It’s the poetry every American writes every day—a centuries-old epic of abuse, taunt, criminality, love, and bright, mocking beauty.
The man who has lived with him nearly as long as Samuel Clemens did tells why Twain still has the power to delight—and to disturb
A student of an underappreciated literary genre selects some books that may change the way you see what you do.
WILLIE MORRIS revisits a book that nourished him as a boy and discovers that the landscapes the young Samuel Clemens navigated are in fact the topography of Morris’s own life
For a hundred years now Americans have been reading as comedy Mark Twain’s dark indictment of chivalry, technology—and all mankind
The modern city plays host to conventions and tourists, but it still retains the slightly racy charm that has always made it dear to its natives
Breakfast, Lunch, and Dinner for 150 Years

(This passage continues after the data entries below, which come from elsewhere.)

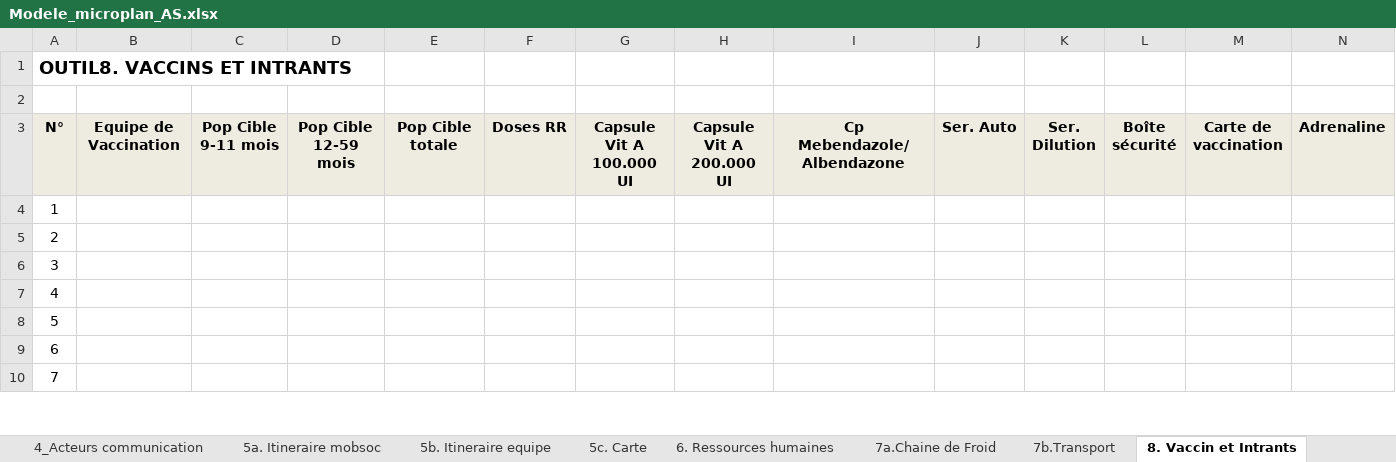
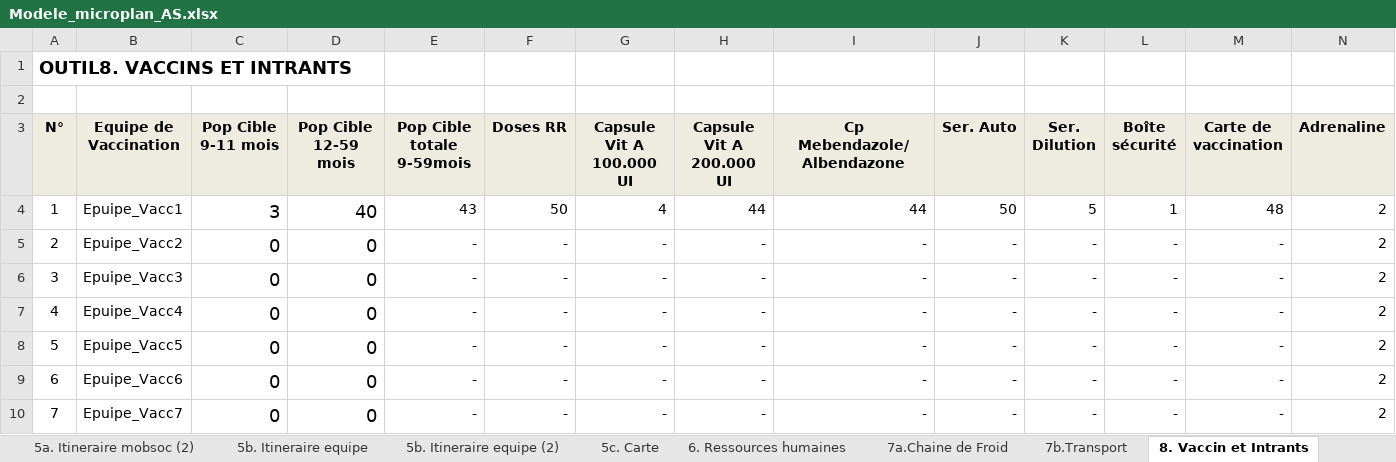
Before and after one commit to madewulf/microplans-cmr, an Excel workbook: Modele_microplan_AS.xlsx, sheet 8. Vaccin et Intrants, drawn as a sheet; only a part is shown; values as stored, in another font and other column widths than the file's, no borders; the diff covers the shown part only; the diff names each change by its address in the sheet, - before the commit and + after, or states it on an @@ line.

Commit message:
Updating modele microplan

```diff
--- a/Modele_microplan_AS.xlsx (sheet 8. Vaccin et Intrants)
+++ b/Modele_microplan_AS.xlsx (sheet 8. Vaccin et Intrants)
+sheet tab: 5a. Itineraire mobsoc (2)
+sheet tab: 5b. Itineraire equipe (2)
-E3: Pop Cible totale
+E3: Pop Cible totale 9-59mois
-B4 (Equipe de Vaccination): (empty)
+B4 (Equipe de Vaccination): Epuipe_Vacc1
-C4 (Pop Cible 9-11 mois): (empty)
+C4 (Pop Cible 9-11 mois): 3
-D4 (Pop Cible 12-59 mois): (empty)
+D4 (Pop Cible 12-59 mois): 40
-E4 (Pop Cible totale 9-59mois): (empty)
+E4 (Pop Cible totale 9-59mois): 43
-F4 (Doses RR): (empty)
+F4 (Doses RR): 50
-G4 (Capsule Vit A 100.000 UI): (empty)
+G4 (Capsule Vit A 100.000 UI): 4
-H4 (Capsule Vit A 200.000 UI): (empty)
+H4 (Capsule Vit A 200.000 UI): 44
-I4 (Cp Mebendazole/Albendazone): (empty)
+I4 (Cp Mebendazole/Albendazone): 44
-J4 (Ser. Auto): (empty)
+J4 (Ser. Auto): 50
-K4 (Ser. Dilution): (empty)
+K4 (Ser. Dilution): 5
-L4 (Boîte sécurité): (empty)
+L4 (Boîte sécurité): 1
-M4 (Carte de vaccination): (empty)
+M4 (Carte de vaccination): 48
-N4:N10 (Adrenaline): (empty)
+N4:N10 (Adrenaline): 2
-B5 (Equipe de Vaccination): (empty)
+B5 (Equipe de Vaccination): Epuipe_Vacc2
-C5:C10 (Pop Cible 9-11 mois): (empty)
+C5:C10 (Pop Cible 9-11 mois): 0
-D5:D10 (Pop Cible 12-59 mois): (empty)
+D5:D10 (Pop Cible 12-59 mois): 0
-E5:E10 (Pop Cible totale 9-59mois): (empty)
+E5:E10 (Pop Cible totale 9-59mois): -
-F5:F10 (Doses RR): (empty)
+F5:F10 (Doses RR): -
-G5:G10 (Capsule Vit A 100.000 UI): (empty)
+G5:G10 (Capsule Vit A 100.000 UI): -
-H5:H10 (Capsule Vit A 200.000 UI): (empty)
+H5:H10 (Capsule Vit A 200.000 UI): -
-I5:I10 (Cp Mebendazole/Albendazone): (empty)
+I5:I10 (Cp Mebendazole/Albendazone): -
-J5:J10 (Ser. Auto): (empty)
+J5:J10 (Ser. Auto): -
-K5:K10 (Ser. Dilution): (empty)
+K5:K10 (Ser. Dilution): -
-L5:L10 (Boîte sécurité): (empty)
+L5:L10 (Boîte sécurité): -
-M5:M10 (Carte de vaccination): (empty)
+M5:M10 (Carte de vaccination): -
-B6 (Equipe de Vaccination): (empty)
+B6 (Equipe de Vaccination): Epuipe_Vacc3
-B7 (Equipe de Vaccination): (empty)
+B7 (Equipe de Vaccination): Epuipe_Vacc4
-B8 (Equipe de Vaccination): (empty)
+B8 (Equipe de Vaccination): Epuipe_Vacc5
-B9 (Equipe de Vaccination): (empty)
+B9 (Equipe de Vaccination): Epuipe_Vacc6
-B10 (Equipe de Vaccination): (empty)
+B10 (Equipe de Vaccination): Epuipe_Vacc7
```
Also changed, not shown: 11 added rows, 1 removed row and 419 edited cells elsewhere in this sheet, sheet 7a.Chaine de Froid, sheet 5b. Itineraire equipe, sheet 5a. Itineraire mobsoc, sheet 2a_Liste localites (toutes), sheet 10_Synthese, sheet 7b.Transport, 3 more sheets, other sheet tabs, formulas that keep their value, charts or pictures, 1 other file.
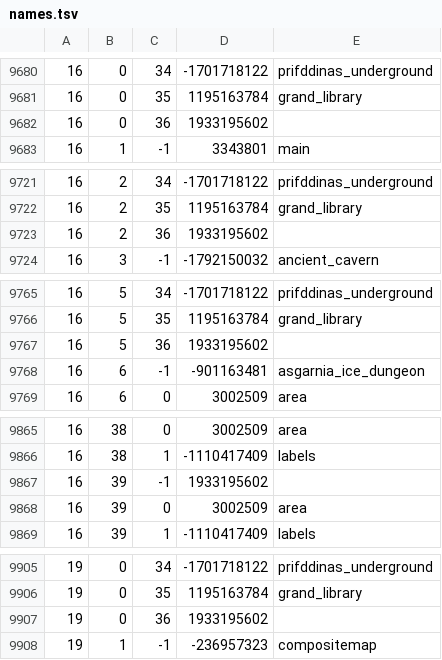
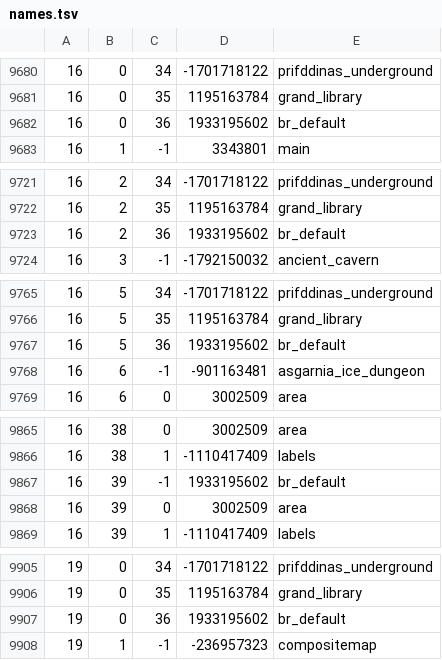
Before and after one commit to RuneStar/cache-names, a TSV file: names.tsv, drawn as a sheet; only a part is shown, gaps mark what is left out; the diff covers the shown part only.

```diff
--- a/names.tsv
+++ b/names.tsv
@@ -9681,3 +9681,3 @@
 16	0	35	1195163784	grand_library
-16	0	36	1933195602	
+16	0	36	1933195602	br_default
 16	1	-1	3343801	main
@@ -9722,3 +9722,3 @@
 16	2	35	1195163784	grand_library
-16	2	36	1933195602	
+16	2	36	1933195602	br_default
 16	3	-1	-1792150032	ancient_cavern
@@ -9766,3 +9766,3 @@
 16	5	35	1195163784	grand_library
-16	5	36	1933195602	
+16	5	36	1933195602	br_default
 16	6	-1	-901163481	asgarnia_ice_dungeon
@@ -9866,3 +9866,3 @@
 16	38	1	-1110417409	labels
-16	39	-1	1933195602	
+16	39	-1	1933195602	br_default
 16	39	0	3002509	area
@@ -9906,3 +9906,3 @@
 19	0	35	1195163784	grand_library
-19	0	36	1933195602	
+19	0	36	1933195602	br_default
 19	1	-1	-236957323	compositemap
```
Also changed, not shown: 3 edited cells elsewhere in this file, individual-names.tsv.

Walden is here, of course; but so too is Fanny Farmer’s first cookbook
The years the famous writer spent in their town were magic to a young boy and his sister.
For years it was seen as the worst of times: bloated, crass, witlessly extravagant. But now scholars are beginning to find some of the era’s unexpected virtues.

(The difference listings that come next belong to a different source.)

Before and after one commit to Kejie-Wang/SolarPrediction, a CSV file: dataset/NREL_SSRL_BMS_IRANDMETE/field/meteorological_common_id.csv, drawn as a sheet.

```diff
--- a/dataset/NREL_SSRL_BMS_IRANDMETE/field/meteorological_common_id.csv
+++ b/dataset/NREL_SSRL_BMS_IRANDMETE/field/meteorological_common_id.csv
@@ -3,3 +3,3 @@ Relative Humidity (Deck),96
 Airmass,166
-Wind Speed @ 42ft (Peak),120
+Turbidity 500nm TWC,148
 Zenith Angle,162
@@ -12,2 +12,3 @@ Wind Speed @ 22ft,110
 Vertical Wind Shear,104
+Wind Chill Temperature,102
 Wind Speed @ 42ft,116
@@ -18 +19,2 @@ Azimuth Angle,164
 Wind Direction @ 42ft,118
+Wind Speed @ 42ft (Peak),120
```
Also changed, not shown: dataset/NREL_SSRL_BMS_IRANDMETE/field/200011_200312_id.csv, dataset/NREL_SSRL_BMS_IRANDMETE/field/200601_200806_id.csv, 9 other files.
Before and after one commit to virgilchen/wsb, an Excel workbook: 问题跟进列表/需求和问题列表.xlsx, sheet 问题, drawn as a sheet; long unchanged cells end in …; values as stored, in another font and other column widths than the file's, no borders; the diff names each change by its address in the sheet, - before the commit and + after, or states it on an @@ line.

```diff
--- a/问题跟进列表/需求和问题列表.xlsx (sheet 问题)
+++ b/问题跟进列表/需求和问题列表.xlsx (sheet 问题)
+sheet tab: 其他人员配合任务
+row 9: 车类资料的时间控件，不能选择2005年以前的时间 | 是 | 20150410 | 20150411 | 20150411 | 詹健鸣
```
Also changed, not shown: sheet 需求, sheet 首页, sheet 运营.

It was a difficult birth, but it looks as if the child will live forever
The author of ‘Nineteen Eighty-Four’ never set foot on our shores, but he had a clear and highly personal vision of what we were and what we had been
He Never Got Hawaii out of His System

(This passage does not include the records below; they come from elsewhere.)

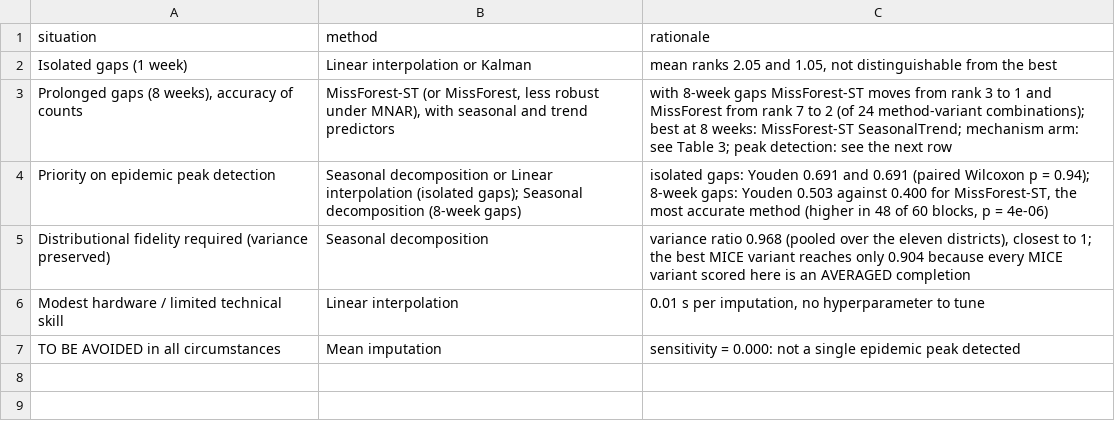
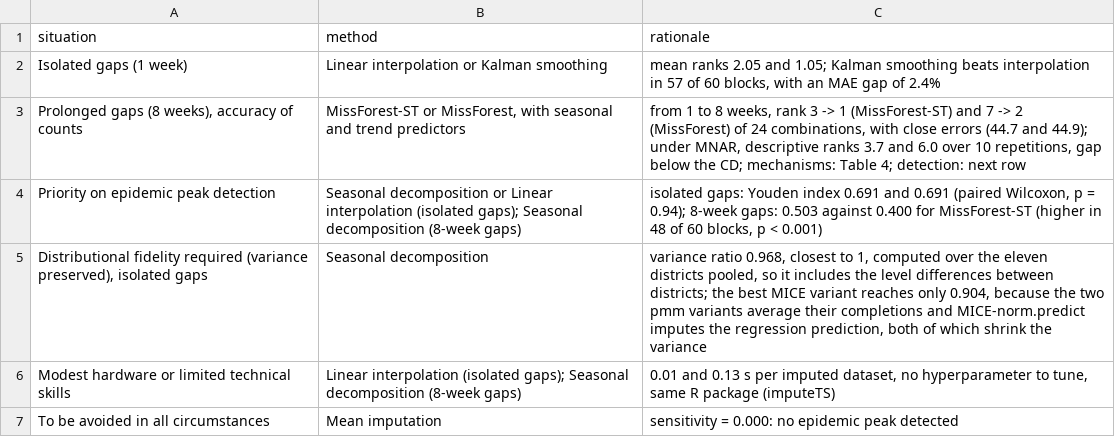
Before and after one commit to 98wings/malaria-imputation-benchmark, a CSV file: output/metrics/decision_guide.csv, drawn as a sheet.

Commit message:
Step 8b, batch 7: decision guide matches Table 5; comments, README, new aggregated metrics
- R/04: decision_guide.csv rewritten row by row to match Table 5, reading the
  reduced mechanism design; run_all.R now runs R/04 after R/07
- R/11: refit counter of the forecasting analysis, precision of the 8-week
  contrasts, weeks above the epidemic threshold per mask
- R/02, R/03, R/functions.R, run_all.R: comments only (MICE estimand, design
  factors, steps)
- README: what can be checked without the data
- build_supplements.py: Additional files 2, 3, 5 and 6 (tables S25 to S28)
- New aggregated CSVs: forecast_refit_counts, achieved_precision_gap8,
  peak_weeks_per_mask

```diff
--- a/output/metrics/decision_guide.csv
+++ b/output/metrics/decision_guide.csv
@@ -1,7 +1,7 @@
 situation,method,rationale
-Isolated gaps (1 week),Linear interpolation or Kalman,"mean ranks 2.05 and 1.05, not distinguishable from the best"
-"Prolonged gaps (8 weeks), accuracy of counts","MissForest-ST (or MissForest, less robust under MNAR), with seasonal and trend predictors",with 8-week gaps MissForest-ST moves from rank 3 to 1 and MissForest from rank 7 to 2 (of 24 method-variant combinations); best at 8 weeks: MissForest-ST SeasonalTrend; mechanism arm: see Table 3; peak detection: see the next row
-Priority on epidemic peak detection,Seasonal decomposition or Linear interpolation (isolated gaps); Seasonal decomposition (8-week gaps),"isolated gaps: Youden 0.691 and 0.691 (paired Wilcoxon p = 0.94); 8-week gaps: Youden 0.503 against 0.400 for MissForest-ST, the most accurate method (higher in 48 of 60 blocks, p = 4e-06)"
-Distributional fidelity required (variance preserved),Seasonal decomposition,"variance ratio 0.968 (pooled over the eleven districts), closest to 1; the best MICE variant reaches only 0.904 because every MICE variant scored here is an AVERAGED completion"
-Modest hardware / limited technical skill,Linear interpolation,"0.01 s per imputation, no hyperparameter to tune"
-TO BE AVOIDED in all circumstances,Mean imputation,sensitivity = 0.000: not a single epidemic peak detected
+Isolated gaps (1 week),Linear interpolation or Kalman smoothing,"mean ranks 2.05 and 1.05; Kalman smoothing beats interpolation in 57 of 60 blocks, with an MAE gap of 2.4%"
+"Prolonged gaps (8 weeks), accuracy of counts","MissForest-ST or MissForest, with seasonal and trend predictors","from 1 to 8 weeks, rank 3 -> 1 (MissForest-ST) and 7 -> 2 (MissForest) of 24 combinations, with close errors (44.7 and 44.9); under MNAR, descriptive ranks 3.7 and 6.0 over 10 repetitions, gap below the CD; mechanisms: Table 4; detection: next row"
+Priority on epidemic peak detection,Seasonal decomposition or Linear interpolation (isolated gaps); Seasonal decomposition (8-week gaps),"isolated gaps: Youden index 0.691 and 0.691 (paired Wilcoxon, p = 0.94); 8-week gaps: 0.503 against 0.400 for MissForest-ST (higher in 48 of 60 blocks, p < 0.001)"
+"Distributional fidelity required (variance preserved), isolated gaps",Seasonal decomposition,"variance ratio 0.968, closest to 1, computed over the eleven districts pooled, so it includes the level differences between districts; the best MICE variant reaches only 0.904, because the two pmm variants average their completions and MICE-norm.predict imputes the regression prediction, both of which shrink the variance"
+Modest hardware or limited technical skills,Linear interpolation (isolated gaps); Seasonal decomposition (8-week gaps),"0.01 and 0.13 s per imputed dataset, no hyperparameter to tune, same R package (imputeTS)"
+To be avoided in all circumstances,Mean imputation,sensitivity = 0.000: no epidemic peak detected
```
Also changed, not shown: 13 other files.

In 1885, when Samuel L. Clemens' delightful daughter Susy was thirteen and he forty-nine, she secretly began a biography of her father, "Papa"—Mark Twain—soon discovered it, to his immense pleasure
You entered it only rarely, and you weren’t meant to be comfortable there. But every house had to have one, no matter how high the cost
Before the assembled great of literary New England Mark Twain rose to poke gentle fun at their pretensions. Would they laugh, or was he laying an egg?
Missives, one by Mark Twain, the other by Walt Whitman, reflect the impact of the Civil War on the nation.